== YOUR GOAL ==
Go through the data below and repeat it exactly, skipping each picture.

RECORDS FOR THIS EXERCISE START

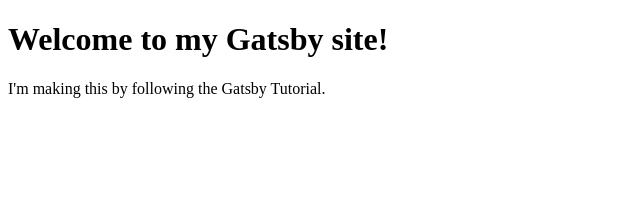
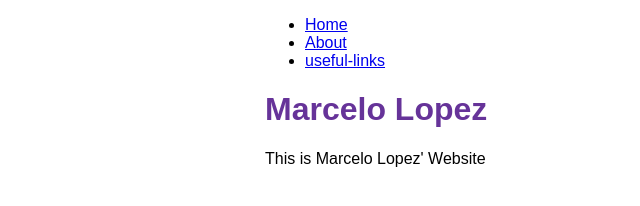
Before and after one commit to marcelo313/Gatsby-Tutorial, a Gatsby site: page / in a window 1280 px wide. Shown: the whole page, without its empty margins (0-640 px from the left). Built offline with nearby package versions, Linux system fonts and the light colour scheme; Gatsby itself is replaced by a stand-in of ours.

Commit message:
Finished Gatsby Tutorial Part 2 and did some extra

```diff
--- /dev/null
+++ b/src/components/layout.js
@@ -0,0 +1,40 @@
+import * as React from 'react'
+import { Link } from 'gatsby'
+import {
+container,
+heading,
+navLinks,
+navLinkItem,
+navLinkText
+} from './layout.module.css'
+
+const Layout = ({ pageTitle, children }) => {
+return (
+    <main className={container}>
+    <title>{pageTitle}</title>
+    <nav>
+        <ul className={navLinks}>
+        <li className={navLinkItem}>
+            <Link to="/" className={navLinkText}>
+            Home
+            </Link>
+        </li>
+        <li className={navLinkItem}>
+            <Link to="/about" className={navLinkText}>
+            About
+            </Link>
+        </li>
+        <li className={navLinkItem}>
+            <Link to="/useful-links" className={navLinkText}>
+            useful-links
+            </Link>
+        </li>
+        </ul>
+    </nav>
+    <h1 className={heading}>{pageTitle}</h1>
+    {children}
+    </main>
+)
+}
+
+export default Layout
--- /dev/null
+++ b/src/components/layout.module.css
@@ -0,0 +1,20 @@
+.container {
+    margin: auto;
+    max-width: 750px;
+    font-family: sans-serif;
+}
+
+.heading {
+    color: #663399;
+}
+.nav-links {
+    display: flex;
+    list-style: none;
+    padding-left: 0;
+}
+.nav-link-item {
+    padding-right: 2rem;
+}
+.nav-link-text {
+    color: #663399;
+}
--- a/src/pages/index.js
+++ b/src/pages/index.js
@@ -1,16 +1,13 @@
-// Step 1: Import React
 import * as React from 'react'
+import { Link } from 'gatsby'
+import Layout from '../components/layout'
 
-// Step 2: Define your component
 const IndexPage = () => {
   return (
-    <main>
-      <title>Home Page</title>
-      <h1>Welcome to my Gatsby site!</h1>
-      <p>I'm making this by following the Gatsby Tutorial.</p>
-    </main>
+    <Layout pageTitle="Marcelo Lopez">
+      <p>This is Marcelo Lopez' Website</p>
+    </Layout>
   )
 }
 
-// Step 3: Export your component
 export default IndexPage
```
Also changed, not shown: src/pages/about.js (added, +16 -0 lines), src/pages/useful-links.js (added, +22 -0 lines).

RECORDS FOR THIS EXERCISE END

== SOLVED PROBLEM ==
Before and after one commit to marcelo313/Gatsby-Tutorial, a Gatsby site: page / in a window 1280 px wide. Shown: the whole page, without its empty margins (0-640 px from the left). Built offline with nearby package versions, Linux system fonts and the light colour scheme; Gatsby itself is replaced by a stand-in of ours.

Commit message:
Finished Gatsby Tutorial Part 2 and did some extra

```diff
--- /dev/null
+++ b/src/components/layout.js
@@ -0,0 +1,40 @@
+import * as React from 'react'
+import { Link } from 'gatsby'
+import {
+container,
+heading,
+navLinks,
+navLinkItem,
+navLinkText
+} from './layout.module.css'
+
+const Layout = ({ pageTitle, children }) => {
+return (
+    <main className={container}>
+    <title>{pageTitle}</title>
+    <nav>
+        <ul className={navLinks}>
+        <li className={navLinkItem}>
+            <Link to="/" className={navLinkText}>
+            Home
+            </Link>
+        </li>
+        <li className={navLinkItem}>
+            <Link to="/about" className={navLinkText}>
+            About
+            </Link>
+        </li>
+        <li className={navLinkItem}>
+            <Link to="/useful-links" className={navLinkText}>
+            useful-links
+            </Link>
+        </li>
+        </ul>
+    </nav>
+    <h1 className={heading}>{pageTitle}</h1>
+    {children}
+    </main>
+)
+}
+
+export default Layout
--- /dev/null
+++ b/src/components/layout.module.css
@@ -0,0 +1,20 @@
+.container {
+    margin: auto;
+    max-width: 750px;
+    font-family: sans-serif;
+}
+
+.heading {
+    color: #663399;
+}
+.nav-links {
+    display: flex;
+    list-style: none;
+    padding-left: 0;
+}
+.nav-link-item {
+    padding-right: 2rem;
+}
+.nav-link-text {
+    color: #663399;
+}
--- a/src/pages/index.js
+++ b/src/pages/index.js
@@ -1,16 +1,13 @@
-// Step 1: Import React
 import * as React from 'react'
+import { Link } from 'gatsby'
+import Layout from '../components/layout'
 
-// Step 2: Define your component
 const IndexPage = () => {
   return (
-    <main>
-      <title>Home Page</title>
-      <h1>Welcome to my Gatsby site!</h1>
-      <p>I'm making this by following the Gatsby Tutorial.</p>
-    </main>
+    <Layout pageTitle="Marcelo Lopez">
+      <p>This is Marcelo Lopez' Website</p>
+    </Layout>
   )
 }
 
-// Step 3: Export your component
 export default IndexPage
```
Also changed, not shown: src/pages/about.js (added, +16 -0 lines), src/pages/useful-links.js (added, +22 -0 lines).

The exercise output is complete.